------ Supplied data ------

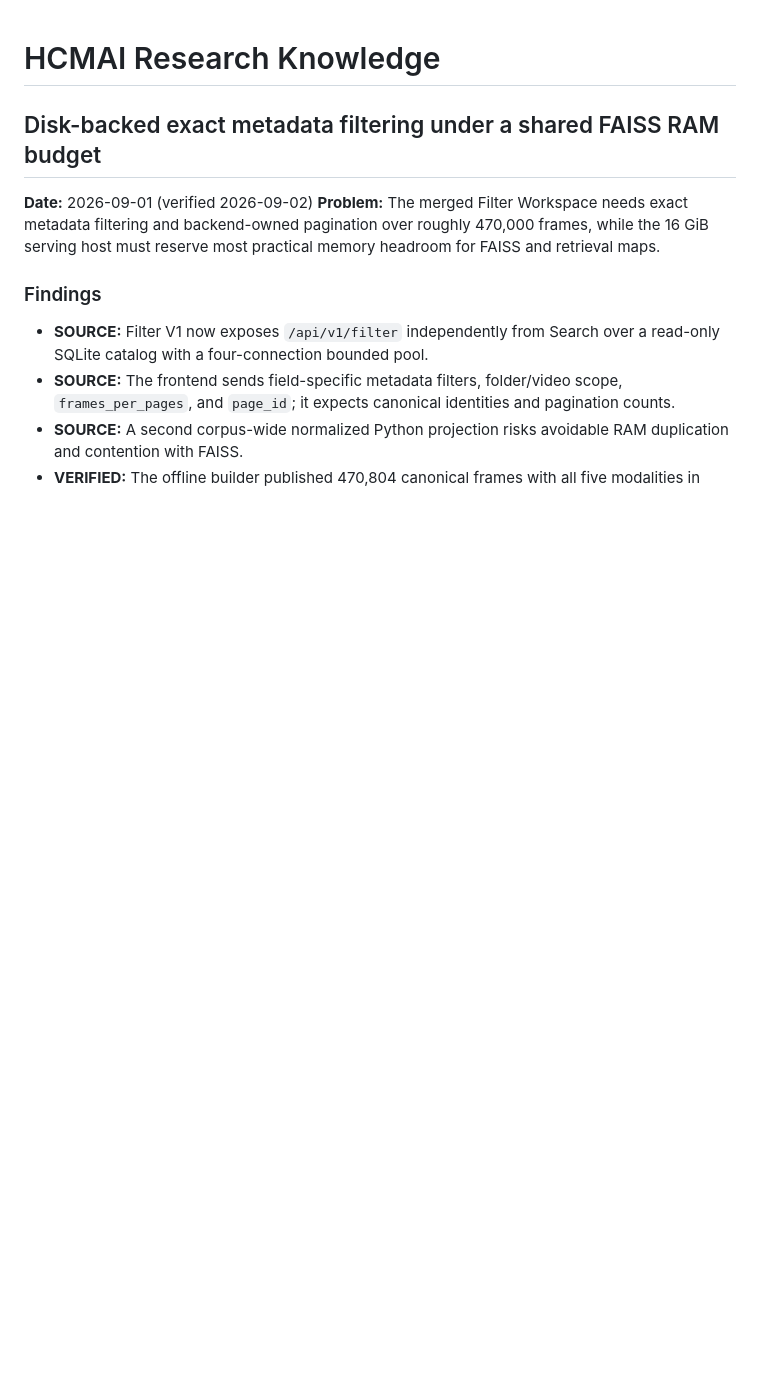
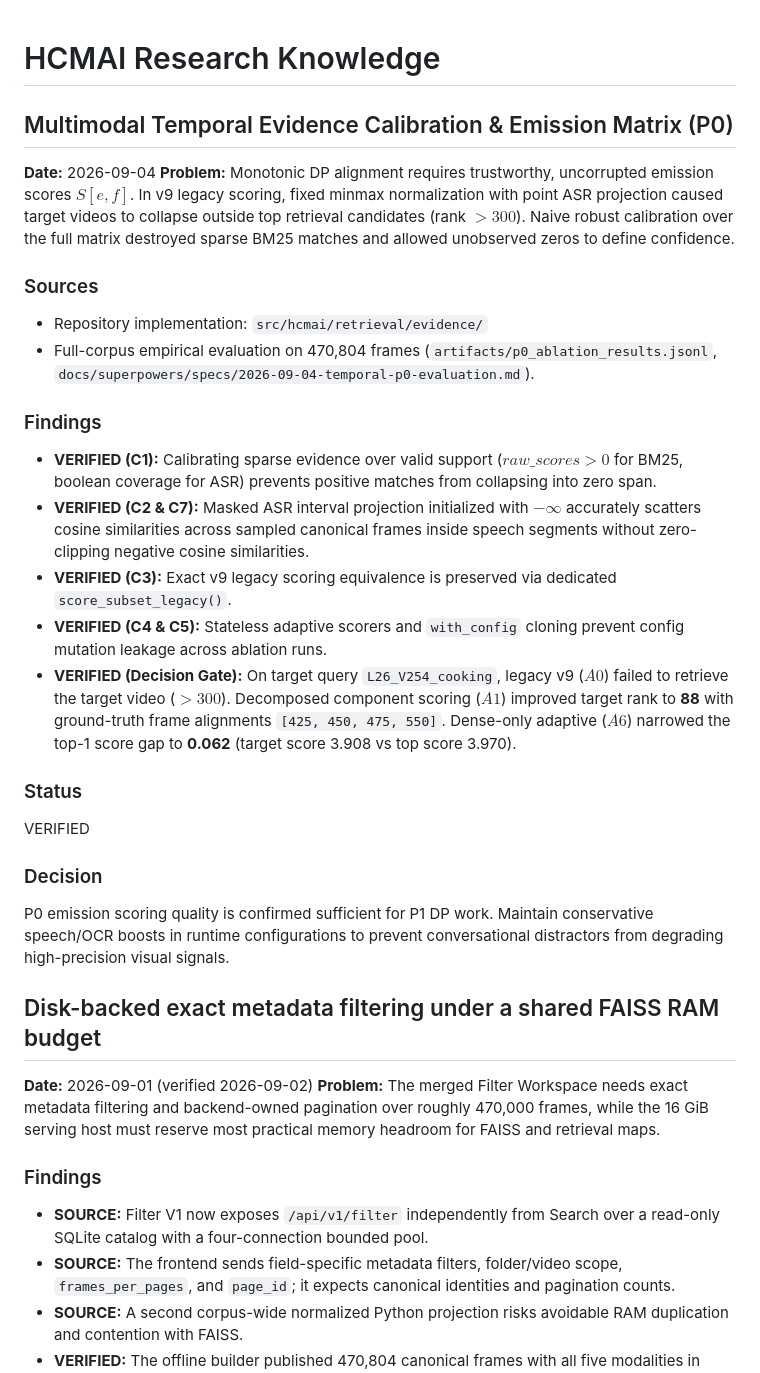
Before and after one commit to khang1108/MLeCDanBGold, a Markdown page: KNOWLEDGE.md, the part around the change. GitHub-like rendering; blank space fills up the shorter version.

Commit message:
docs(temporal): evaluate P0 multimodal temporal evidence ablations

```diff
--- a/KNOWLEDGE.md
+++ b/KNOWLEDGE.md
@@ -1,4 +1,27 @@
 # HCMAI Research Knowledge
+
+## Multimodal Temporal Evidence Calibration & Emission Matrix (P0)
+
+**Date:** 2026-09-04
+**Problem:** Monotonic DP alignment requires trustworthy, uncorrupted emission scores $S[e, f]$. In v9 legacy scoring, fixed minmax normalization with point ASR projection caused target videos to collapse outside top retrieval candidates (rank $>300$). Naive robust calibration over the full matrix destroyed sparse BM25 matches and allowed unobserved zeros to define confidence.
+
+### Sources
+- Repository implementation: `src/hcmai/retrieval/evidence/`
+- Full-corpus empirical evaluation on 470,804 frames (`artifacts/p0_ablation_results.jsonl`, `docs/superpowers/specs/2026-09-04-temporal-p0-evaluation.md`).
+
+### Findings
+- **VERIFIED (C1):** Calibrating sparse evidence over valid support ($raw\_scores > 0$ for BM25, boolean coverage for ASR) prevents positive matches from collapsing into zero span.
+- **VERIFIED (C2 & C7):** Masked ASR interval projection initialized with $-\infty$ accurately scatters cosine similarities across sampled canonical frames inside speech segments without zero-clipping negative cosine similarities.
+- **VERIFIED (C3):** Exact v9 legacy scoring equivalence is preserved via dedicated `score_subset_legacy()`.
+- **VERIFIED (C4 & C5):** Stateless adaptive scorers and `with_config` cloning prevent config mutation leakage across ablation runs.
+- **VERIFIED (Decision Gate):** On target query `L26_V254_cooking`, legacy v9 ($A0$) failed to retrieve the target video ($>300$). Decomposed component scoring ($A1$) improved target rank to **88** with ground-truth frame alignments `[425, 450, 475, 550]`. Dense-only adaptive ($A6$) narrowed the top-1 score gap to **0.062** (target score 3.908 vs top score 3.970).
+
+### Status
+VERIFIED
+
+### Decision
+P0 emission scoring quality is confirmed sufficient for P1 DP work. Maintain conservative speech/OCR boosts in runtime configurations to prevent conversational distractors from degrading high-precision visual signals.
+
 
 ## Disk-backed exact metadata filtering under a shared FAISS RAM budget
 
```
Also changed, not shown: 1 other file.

------
------ Supplied data ------

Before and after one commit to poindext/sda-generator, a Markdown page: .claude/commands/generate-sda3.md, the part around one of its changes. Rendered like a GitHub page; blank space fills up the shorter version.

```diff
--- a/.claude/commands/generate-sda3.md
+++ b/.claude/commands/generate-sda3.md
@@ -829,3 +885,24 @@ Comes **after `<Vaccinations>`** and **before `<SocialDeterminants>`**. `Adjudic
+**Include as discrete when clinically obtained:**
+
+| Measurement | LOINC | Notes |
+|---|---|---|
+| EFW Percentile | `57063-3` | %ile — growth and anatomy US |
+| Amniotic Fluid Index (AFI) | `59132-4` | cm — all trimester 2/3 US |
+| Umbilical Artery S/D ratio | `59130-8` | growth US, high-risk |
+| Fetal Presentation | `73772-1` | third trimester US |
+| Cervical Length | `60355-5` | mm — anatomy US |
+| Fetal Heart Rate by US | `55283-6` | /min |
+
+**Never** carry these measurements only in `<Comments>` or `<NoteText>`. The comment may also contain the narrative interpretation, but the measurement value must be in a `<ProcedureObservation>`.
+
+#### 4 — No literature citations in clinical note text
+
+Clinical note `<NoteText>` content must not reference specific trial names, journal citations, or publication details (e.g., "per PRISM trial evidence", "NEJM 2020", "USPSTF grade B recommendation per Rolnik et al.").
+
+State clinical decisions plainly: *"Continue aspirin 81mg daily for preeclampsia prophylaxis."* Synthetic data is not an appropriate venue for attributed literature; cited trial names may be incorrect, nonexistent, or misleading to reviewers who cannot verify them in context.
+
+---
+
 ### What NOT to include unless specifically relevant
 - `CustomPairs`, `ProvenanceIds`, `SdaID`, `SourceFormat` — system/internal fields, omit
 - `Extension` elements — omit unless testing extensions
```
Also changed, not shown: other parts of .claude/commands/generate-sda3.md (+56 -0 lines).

------
------ Supplied data ------

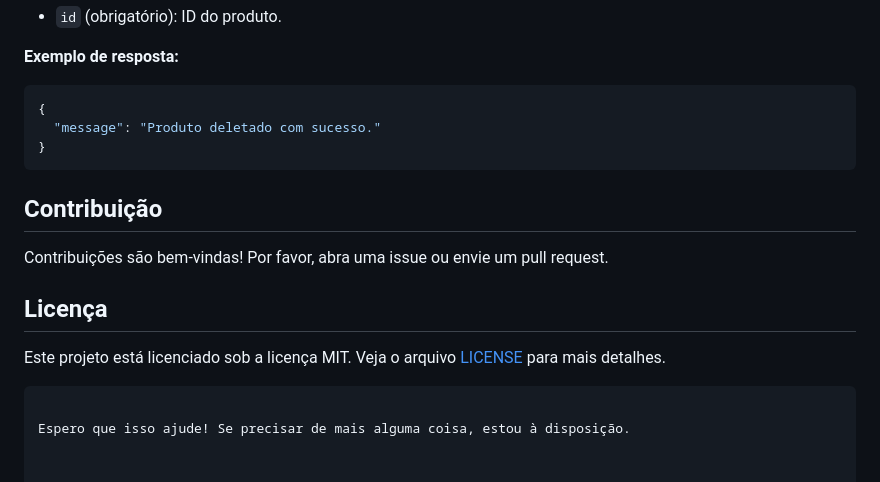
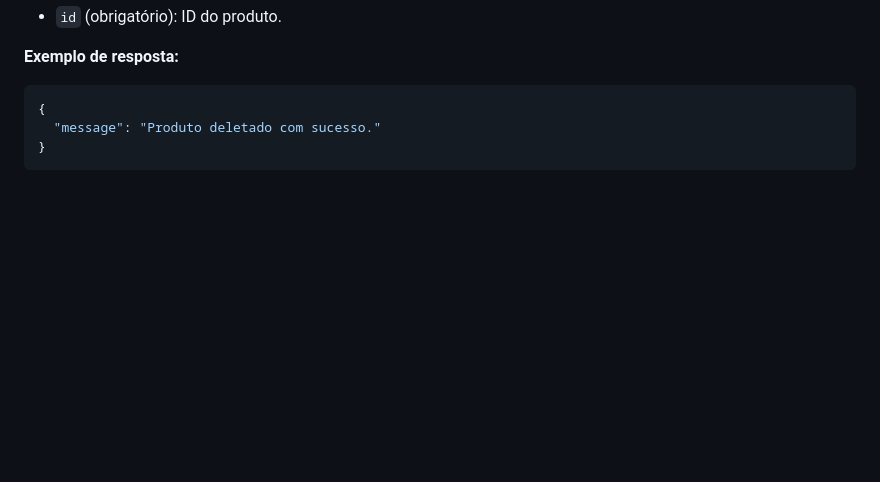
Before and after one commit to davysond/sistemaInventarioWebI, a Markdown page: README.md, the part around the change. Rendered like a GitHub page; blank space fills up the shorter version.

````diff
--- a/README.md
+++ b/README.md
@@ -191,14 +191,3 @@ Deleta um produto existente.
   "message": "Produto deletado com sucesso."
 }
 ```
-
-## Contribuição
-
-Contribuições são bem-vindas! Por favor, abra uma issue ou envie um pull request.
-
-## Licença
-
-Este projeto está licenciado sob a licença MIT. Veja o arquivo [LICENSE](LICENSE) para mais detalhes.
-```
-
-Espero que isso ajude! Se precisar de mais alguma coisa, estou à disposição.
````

------

▶ Task objective
For the word "speech", count the lines of the data that contain it and state only that count.

▶ Response
2